═════ Records provided

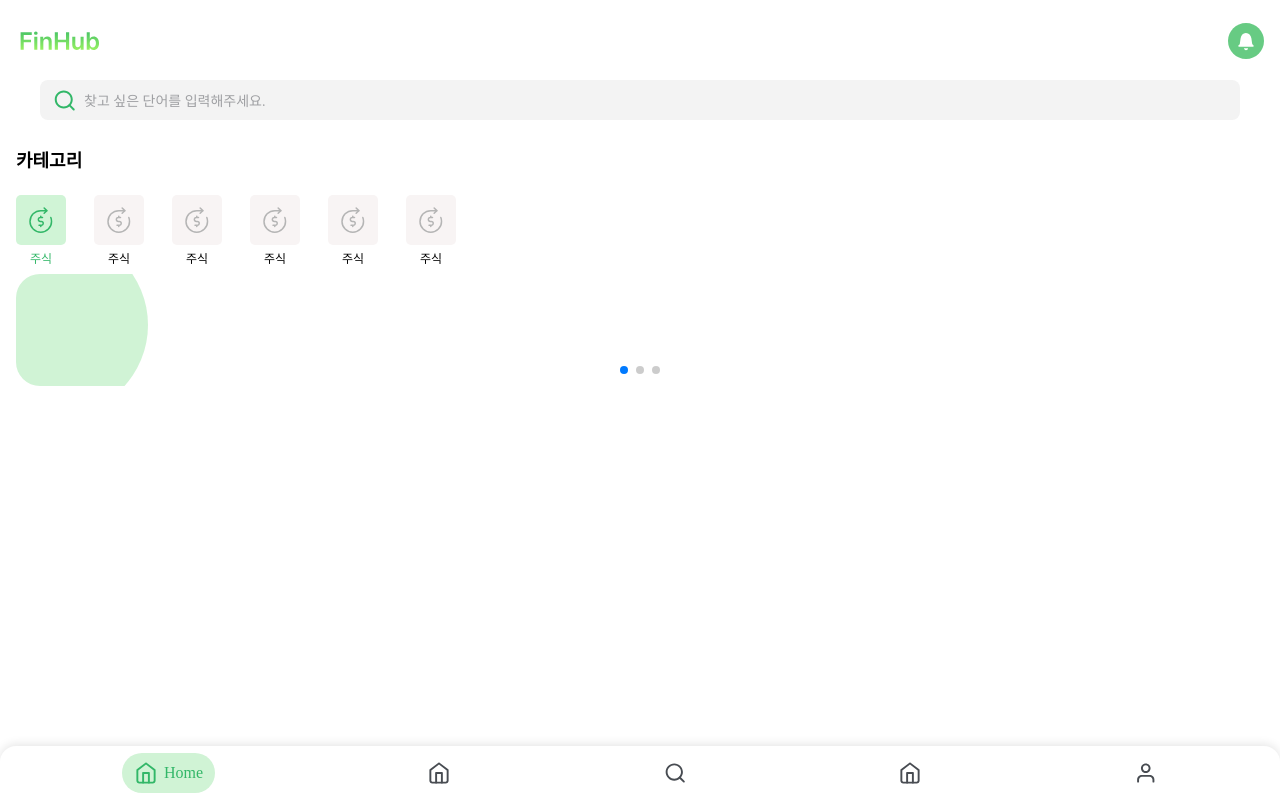
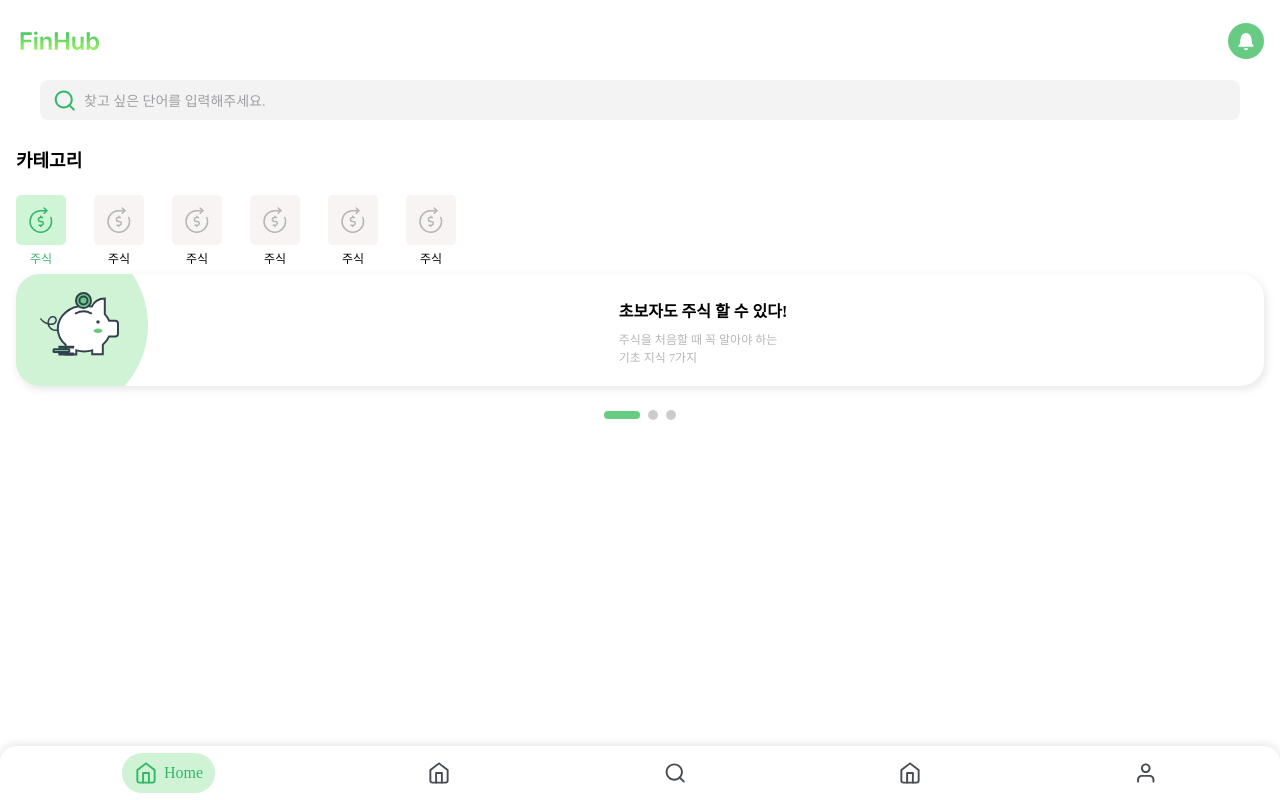
Before and after one commit to team-moeum/Finhub-FrontEnd, a Next.js app: page / in a window 1280 px wide. Built offline with nearby package versions, Linux system fonts and the light colour scheme; no server answers.

Commit message:
Init(UI dev): Main_1

```diff
--- /dev/null
+++ b/src/app/_component/Catergory/CategoryCard.css
@@ -0,0 +1,88 @@
+.cg_card_swiper {
+    width: 100%;
+    height: 162px;
+    overflow: unset;
+}
+
+.cg_card_swiper .swiper-pagination {
+    bottom: 16px;
+    width: 80px;
+    display: flex;
+    align-items: center;
+    left: 50%;
+    transform: translateX(-50%);
+}
+
+.cg_card_swiper .swiper-pagination .swiper-pagination-bullet {
+    width: 10px;
+    height: 10px;
+    transition: 0.3s ease-in;
+}
+
+.cg_card_swiper .swiper-pagination .swiper-pagination-bullet-active {
+    flex: 1;
+    height: 8px;
+    border-radius: 100px;
+    background-color: #67CB83;
+    transition: 0.3s ease-in;
+}
+
+.card {
+    position: relative;
+    width: 100%;
+    height: 112px;
+    border-radius: 24px;
+    overflow: hidden;
+    box-shadow: 2px 3px 10px 0px rgba(0, 0, 0, 0.10);
+}
+
+.card::before{
+    content: '';
+    position: absolute;
+    background-color: #D0F3D5;
+    display: block;
+    border-radius: 50%;
+    width: 182px;
+    height: 182px;
+    left: -50px;
+    top: -40px;
+}
+
+.card .img-box {
+    width: 80px;
+    height: 64px;
+    position: relative;
+    left: 24px;
+    top: 18px;
+}
+
+.card .text-container {
+    width: calc(100% - 134px);
+    height: 112px;
+    position: relative;
+    left: 130px;
+    top: -64px;
+    display: flex;
+    justify-content: center;
+    align-items: center;
+}
+
+.card .text-box {
+    height: 100%;
+}
+
+.card .text-box .title {
+    margin-top: 24px;
+    color: #000;
+    font-size: 16px;
+    font-style: normal;
+    font-weight: 600;
+}
+
+.card .text-box .content {
+    margin-top: 8px;
+    color: #B6B6B6;
+    font-size: 12px;
+    font-style: normal;
+    font-weight: 500;
+}
--- a/src/app/_component/Catergory/CategoryCard.module.css
+++ b/src/app/_component/Catergory/CategoryCard.module.css
@@ -1,5 +1,10 @@
 .cg_card_swiper {
     width: 100%;
+    height: 162px;
+}
+
+.cg_card_swiper .swiper-pagination {
+    bottom: 16px;
 }
 
 .card {
@@ -7,6 +12,7 @@
     height: 112px;
     border-radius: 24px;
     overflow: hidden;
+    box-shadow: 2px 3px 10px 0px rgba(0, 0, 0, 0.10);
 }
 
 .card::before{
--- a/src/app/_component/Catergory/CategoryCard.tsx
+++ b/src/app/_component/Catergory/CategoryCard.tsx
@@ -2,39 +2,80 @@
 
 import { Pagination, Autoplay } from 'swiper/modules';
 import { Swiper, SwiperSlide } from 'swiper/react';
+import PigIcon from '@/assets/Pig.svg';
+import Image from 'next/image';
 
 import 'swiper/css';
 import 'swiper/css/navigation';
 import 'swiper/css/pagination';
-import style from "./CategoryCard.module.css";
+import "./CategoryCard.css";
 
 export default function CategoryCard() {
     return (
         <div>
              <Swiper
-                className={style.cg_card_swiper}
+                className="cg_card_swiper"
                 modules={[Pagination, Autoplay]}
                 spaceBetween={50}
                 slidesPerView={1}
                 //autoplay = {{ delay: 3000, disableOnIntercation: false}}
                 //loop={true}
-                pagination={{ clickable: true }}
+                pagination={{ clickable: true}}
                 onSwiper={(swiper : any) => console.log(swiper)}
                 onSlideChange={() => console.log('slide change')}
             >
                 <SwiperSlide>
-                    <div className={style.card}>
-
+                    <div className="card">
+                        <div className="img-box">
+                            <Image
+                                src={PigIcon}
+                                alt={'pig-icon'}
+                                width={80}
+                                height={64}
+                            />
+                        </div>
+                        <div className="text-container">
+                            <div className="text-box">
+                                <p className="title">초보자도 주식 할 수 있다!</p>
+                                <p className="content">주식을 처음할 때 꼭 알아야 하는<br />기초 지식 7가지</p>
+                            </div>
+                        </div>
                     </div>
                 </SwiperSlide>
                 <SwiperSlide>
-                    <div className={style.card}>
-
+                    <div className="card">
+                        <div className="img-box">
+                            <Image
+                                src={PigIcon}
+                                alt={'pig-icon'}
+                                width={80}
+                                height={64}
+                            />
+                        </div>
+                        <div className="text-container">
+                            <div className="text-box">
+                                <p className="title">초보자도 주식 할 수 있다!</p>
+                                <p className="content">주식을 처음할 때 꼭 알아야 하는<br />기초 지식 7가지</p>
+                            </div>
+                        </div>
                     </div>
                 </SwiperSlide>
                 <SwiperSlide>
-                    <div className={style.card}>
-
+                     <div className="card">
+                        <div className="img-box">
+                            <Image
+                                src={PigIcon}
+                                alt={'pig-icon'}
+                                width={80}
+                                height={64}
+                            />
+                        </div>
+                        <div className="text-container">
+                            <div className="text-box">
+                                <p className="title">초보자도 주식 할 수 있다!</p>
+                                <p className="content">주식을 처음할 때 꼭 알아야 하는<br />기초 지식 7가지</p>
+                            </div>
+                        </div>
                     </div>
                 </SwiperSlide>
             </Swiper>
--- a/src/app/_component/Catergory/CategoryItemList.module.css
+++ b/src/app/_component/Catergory/CategoryItemList.module.css
@@ -5,6 +5,10 @@
     overflow-x: scroll;
     gap: 28px;
     height: 86px;
+    position: relative;
+    width: 100dvw;
+    left: -20px;
+    padding-left: 20px;
 }
 
 .container::-webkit-scrollbar {
```
Also changed, not shown: public/Pig.svg (added), src/assets/Pig.svg (added).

══════════

- Assignment: This task calls for the number of lines in the entries that contain the string "left", with no accompanying text.

- Answer to this problem: 6